Did religion play a role in the events of September 11th, 2001? Andrew Klavan argues that of course it did, but while the Left says they remember the day, they do seem to omit this crucial fact – why would they do that? Andrew explained on “The Andrew Klavan Show.”
“I’ll tell you something – the people who flew those planes into those buildings, and into the Pentagon, and who tried to fly into other buildings in Washington – they and I agree on one thing: We agree on the idea that the government is meant to enforce the will of God,” Klavan said. “They think the will of God is that you should be slaves, I think you should be free, and that the government is there to ensure that you are free, to ensure the rights God gave you are put in place. “
Video and transcript below:
I’ll tell you something – the people who flew those planes into those buildings, and into the Pentagon, and who tried to fly into other buildings in Washington – they and I agree on one thing: We agree on the idea that the government is meant to enforce the will of God. They think the will of God is that you should be slaves, I think you should be free, and that the government is there to ensure that you are free, to ensure the rights God gave you are put in place.
There’s no getting out of that, there’s no getting out of that conflict. I mean, that is a conflict in two ways of looking at the world. When you point out to people who are so advanced, and have gotten so far in their intellectual journey, that they realize this “God stuff” is all primitive nonsense, and you say: “Well, what about the Communists?” The Communists in China and in Russia enforced atheism and slaughtered more people in about 20 minutes than all the religious wars on earth had ever slaughtered anybody. Their answer is always Sam Harris – big atheist guy – says “Well, communism is a religion too.” But communism is not a religion, atheism is the religion of communism, and it must be – because it is completely a materialist way of thought.
When you look at people who are atheists, that is also a religion, it’s a way of confronting the unknown, the eternal, your creation. Now, I read a lot of scientific books, and a lot of scientific books that come out now put forward the idea that science has taken us beyond the idea of God, and that has consequences. Let me read you a little portion of a book called “Sapiens.” “Sapiens” is a huge bestseller, Bill Gates thinks it’s the most brilliant thing ever and it’s all about the fact that we are human beings because we tell these fictions, untrue stories, and they bind us together. The author, Yuval Harari, says:
Yuval Harari: “If you think about human rights, human rights are a fictional story, just like God in heaven, they are not a biological reality. Biologically speaking, humans don’t have rights, if you take Homo sapiens and look inside you find the heart and the kidneys and the DNA, you don’t find any rights. The only place rights exist is in the stories that people have been inventing.”
If you don’t believe in God, that is absolutely right.
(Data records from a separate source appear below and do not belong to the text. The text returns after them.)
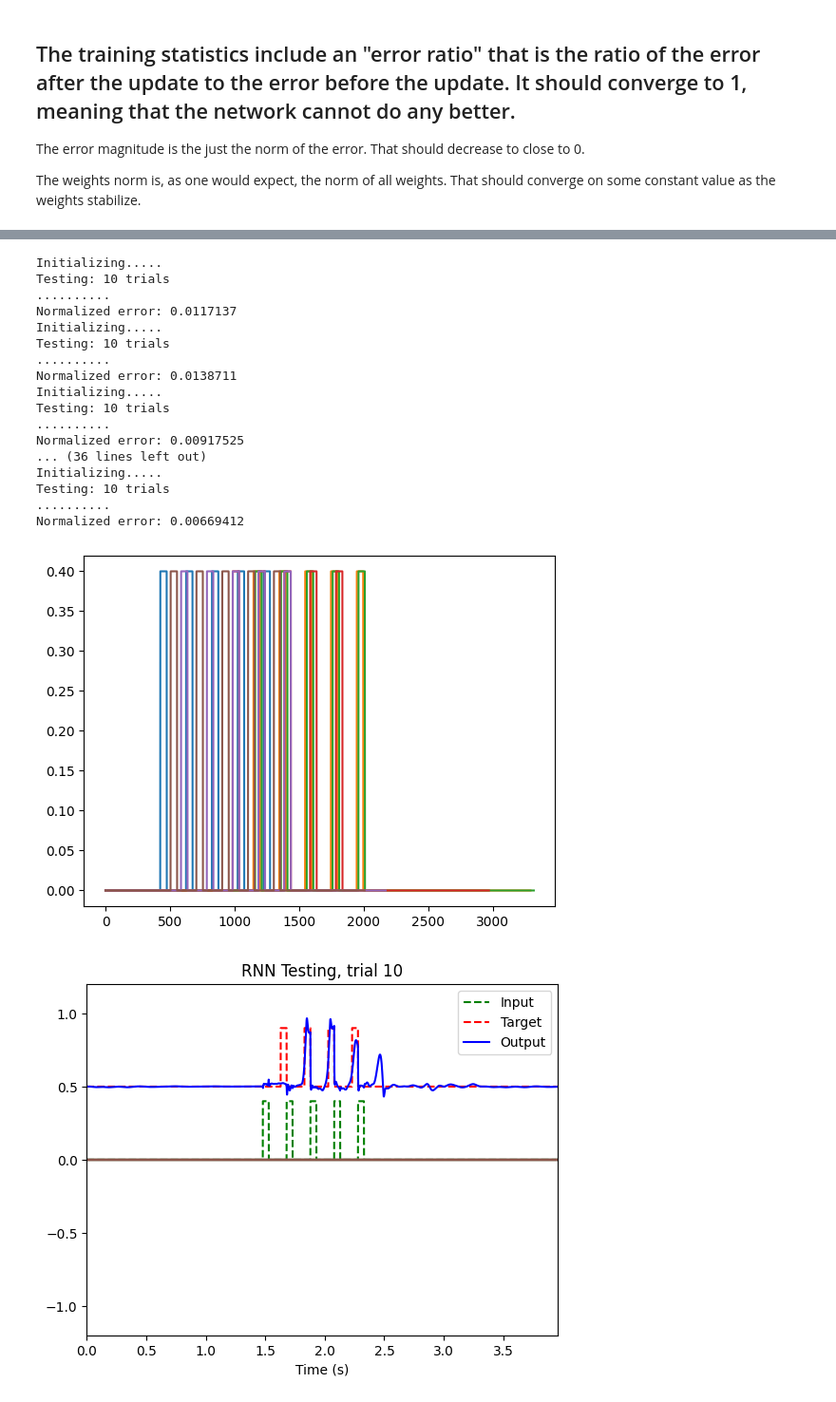
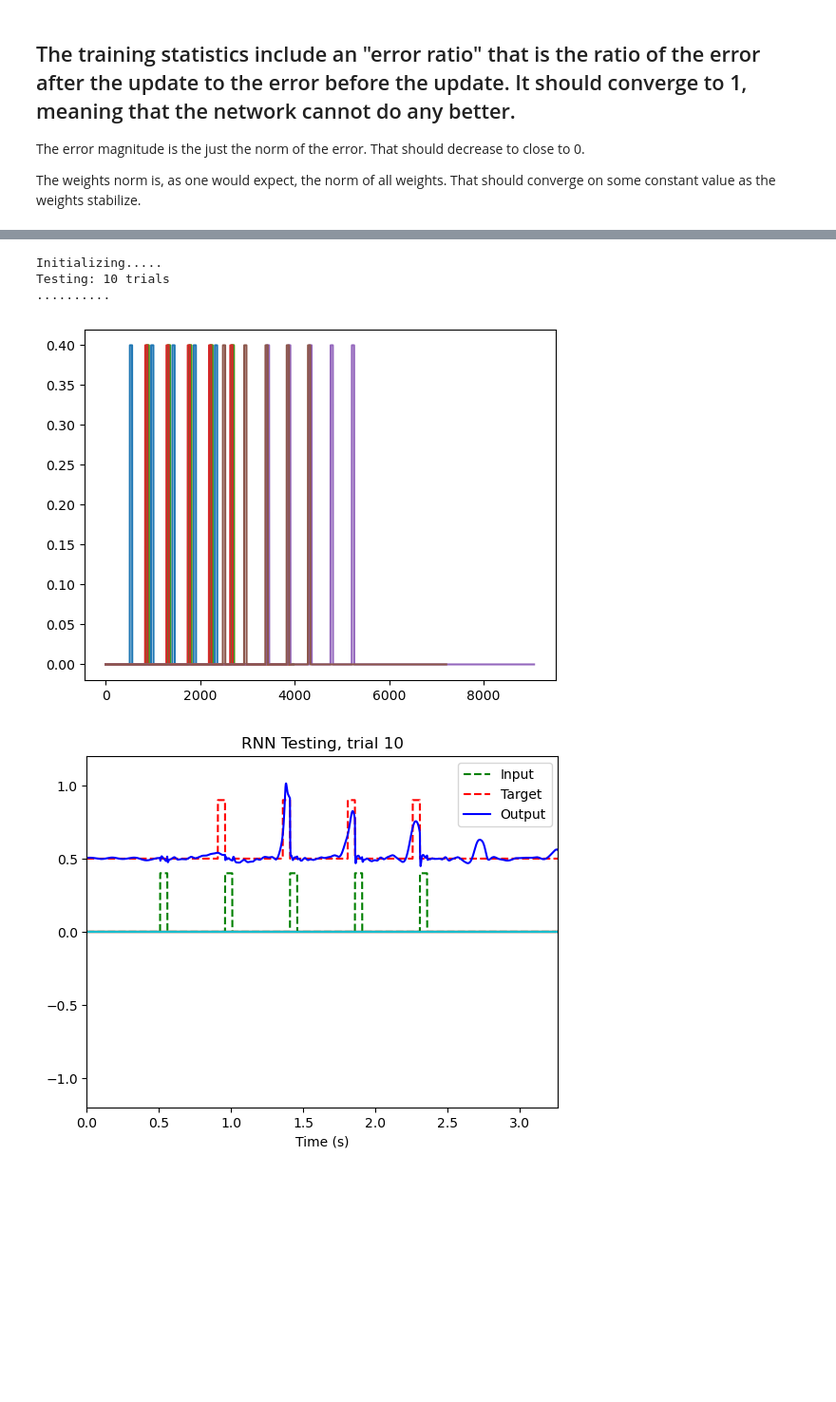
Before and after one commit to METRElab/Full_Force_Pulse_Prediction, a Jupyter notebook: Full-Force-Pulse-Prediction.ipynb, the cells around one changed output, grey strips where cells are left out. Shown at 95% size. Cells and saved outputs as stored; diff of their text form; code cells hidden in the pictures; blank space fills up the shorter version.

Commit message:
2 week update
- 2 models for late and early
- Error-plot-test plots error vs period for model16-20-20-0.5
- General edits
- seperate notebook to train models

```diff
--- a/Full-Force-Pulse-Prediction.ipynb
+++ b/Full-Force-Pulse-Prediction.ipynb
@@ -60,13 +60,10 @@ import numpy as np
 import matplotlib.pyplot as plt
 import time
 
-
 def random_pulses(dt, showplots = 0):
-    ''' Function used to set period for training purposes and call the function to generate pulses. 5 pulses, random period (0-1.0) '''
-
     n_events = 5
     hint = 'nohint'
-    #period = 0.5+.25*2*(np.random.uniform()-.5);
+    #period = 0.5+.15*2*(np.random.uniform()-.5);
     period = np.random.uniform()
     ITIb = 0.7 #min. ITI time
     ITIl = 2.0 #mean ITI time
@@ -82,7 +79,6 @@ def random_pulses(dt, showplots = 0):
     return fin, fout, fhint
 
 def trial_pulse_prediction(dt, period, n_events, ITI, hint):
-    ''' Function used to actually generate the pulses outputed as Fin, timeshifted target ouput is Fout'''
     output_offset = -0.5
     pulse_width = 0.05 # 0.05
     pulse_height = 0.02 / pulse_width
@@ -102,6 +98,16 @@ def trial_pulse_prediction(dt, period, n_events, ITI, hint):
 
     fin[ timepoints < ITI/2 ,0] = 0
     fin[ timepoints > ITI/2 + period*n_events,0] = 0
+
+    a = np.where(fin != 0)
+
+    a = np.array_split(a[0],5)
+
+
+    #concatenate with time delay
+    idx = a[4][0]
+    fin = np.concatenate((fin[:idx], np.zeros((200, 1)), fin[idx:]), axis=0)
+    fin = fin[:-200]
     plt.plot(fin)
 
     fout = fin - output_offset
@@ -113,13 +119,13 @@ def trial_pulse_prediction(dt, period, n_events, ITI, hint):
     fhint = np.zeros(fin.shape)
 
 
+
     return fin, fout, fhint
 
 random_pulses(dt=0.001,showplots=1)
 
 
 def specific_pulse(dt, showplots = 0, period = 0.4):
-    ''' Almost identical to the random period function, used to test the model by using specfic period inputs'''
     n_events = 5
     hint = 'nohint'
     #period = 0.7
@@ -209,32 +342,26 @@ plt.show()
 # %%
 import pickle
+import FF_Demo
+
 loaded_model = pickle.load(open("model16-2000-full-period-20-20-0.5",'rb'))
 error_to_plot = []
-for item in np.arange(0.2,0.8,0.05):
-    x = loaded_model.test(specific_pulse, period = item)
-    error_to_plot.append(x[0][0])
 
-plt.figure()
-plt.plot(np.arange(0.2,0.8,0.05), error_to_plot)
-plt.show()
+#for item in np.arange(0.2,0.8,0.05):
+#    x= loaded_model.test(specific_pulse, period = item)
+    #error_to_plot.append(x[0][0])
+
+x = loaded_model.test(specific_pulse, period = 0.45)
+
+
+
+#plt.figure()
+#print(x[0][1])
+#plt.plot(x)
+#plt.show()
 #print(error_to_plot)
 # %% [output]
 Initializing.....
 Testing: 10 trials
 ..........
-Normalized error: 0.0117137
-Initializing.....
-Testing: 10 trials
-..........
-Normalized error: 0.0138711
-Initializing.....
-Testing: 10 trials
-..........
-Normalized error: 0.00917525
-... (36 lines left out)
-Initializing.....
-Testing: 10 trials
-..........
-Normalized error: 0.00669412
-[figure, old version]
+[figure, new version]
-[figure, old version]
+[figure, new version]
```
Also changed, not shown: parts of 12 cells of this notebook, 5 other files.
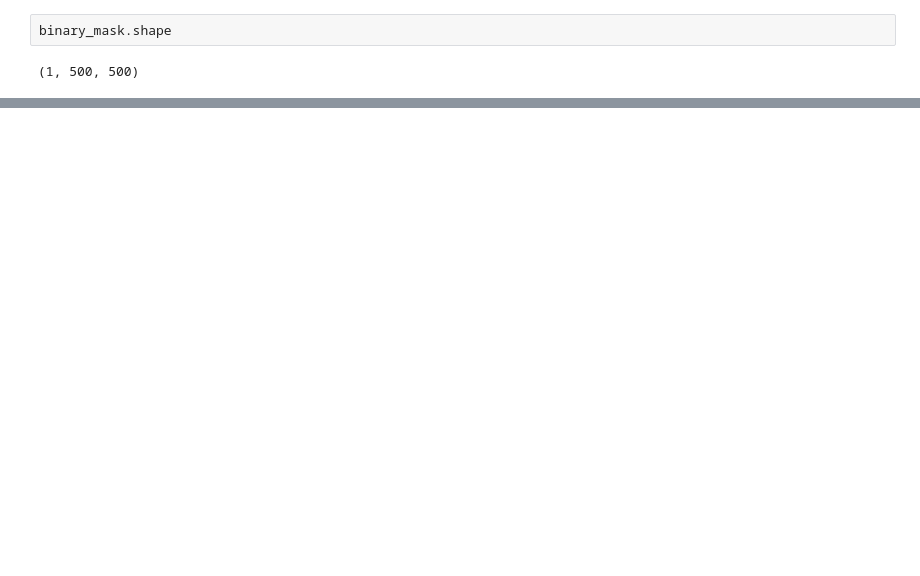
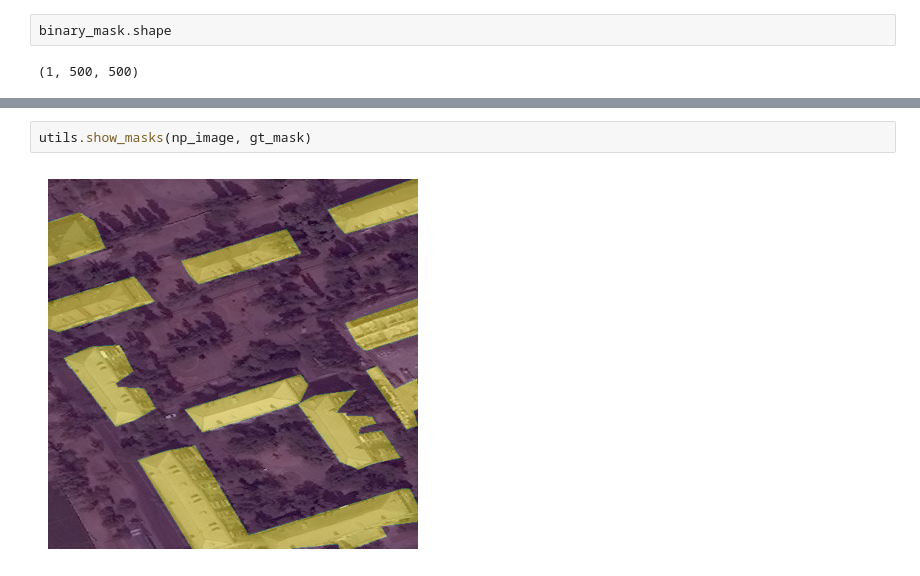
Before and after one commit to VectorInstitute/SegMate, a Jupyter notebook: example/custom_decoder.ipynb, the cells around one changed output, grey strips where cells are left out. Cells and saved outputs as stored; diff of their text form; blank space fills up the shorter version.

```diff
--- a/example/custom_decoder.ipynb
+++ b/example/custom_decoder.ipynb
@@ -197,0 +334,4 @@ utils.show_image(gt_mask.cpu().numpy().reshape(500, 500))
+# %%
+utils.show_masks(np_image, gt_mask)
+# %% [output]
+[figure, added]
```
Also changed, not shown: parts of 13 cells of this notebook.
But I am a fiction writer, I’m a writer of stories, and stories are not made up, they are ways of communicating truths that you can’t say in any other way. We all do it, we all use metaphors to say: “What was it like to pitch a no-hitter?” You say: “Well, it’s like waking up on Christmas morning,” because there’s no words, there’s no words to say what it’s like, what the experience of being a human being is like, so we write stories, we use art to communicate these things.
So, when you write a story, the question is: Is the story true? That is the question that Yuval Harari doesn’t have to ask. But, if we lived in Yuval Harari’s world where human rights were fiction, how hard is it to guess what that world is gonna look like about 10 seconds after it gets founded? Because how do you defend your rights if they’re just a fiction? He has a better fiction, his fiction is that the world is going to end through climate change and so you have to give up your rights. You know, somebody else’s fiction could be something else.
The question is not whether we’re telling stories – of course we’re telling stories – there’s no way to communicate the essential facts of life without telling stories, but are the stories true? That is really the question we’re asking. Harari’s religion is atheism, so is Steven Pinker’s, another science writer that I like, and so he thinks our rights are a fiction. I don’t have to quote the Bible, but I believe in a God who made us in His image and wants us to be free and I don’t have to quote the Bible to prove that because I think all of nature cries it out, all of the human heart cries it out.
So, the objection to this, the thing that makes people so upset when you start talking about religion is they say: “Well, wait, wait, are we gonna have holy wars? Are we gonna go back to the world of holy wars?” I remember I was judging a journalistic contest and I was on the phone with other journalists who were also judges in this contest and one of these women, I won’t give her away but it was a very big journalist, and she said “I heard that George W. Bush prayed before he went into Iraq, so this is just a holy war, he’s no better than bin Laden, you know bin Laden prays to his God and George W. Bush prays to his God, what’s the difference?”
Well, that’s a good question, what’s the difference? If the difference is our God wants us to be free, and their God wants to enslave us, that’s a big difference. So, I never want to attack anybody because of his religion, I never wanted to fight with anybody because of his religion, but if somebody attacks me because of his God I do want to fight back, and I do want to fight back in the knowledge that freedom is better than slavery. Why is freedom better than slavery? Because we are created beings with God-given rights.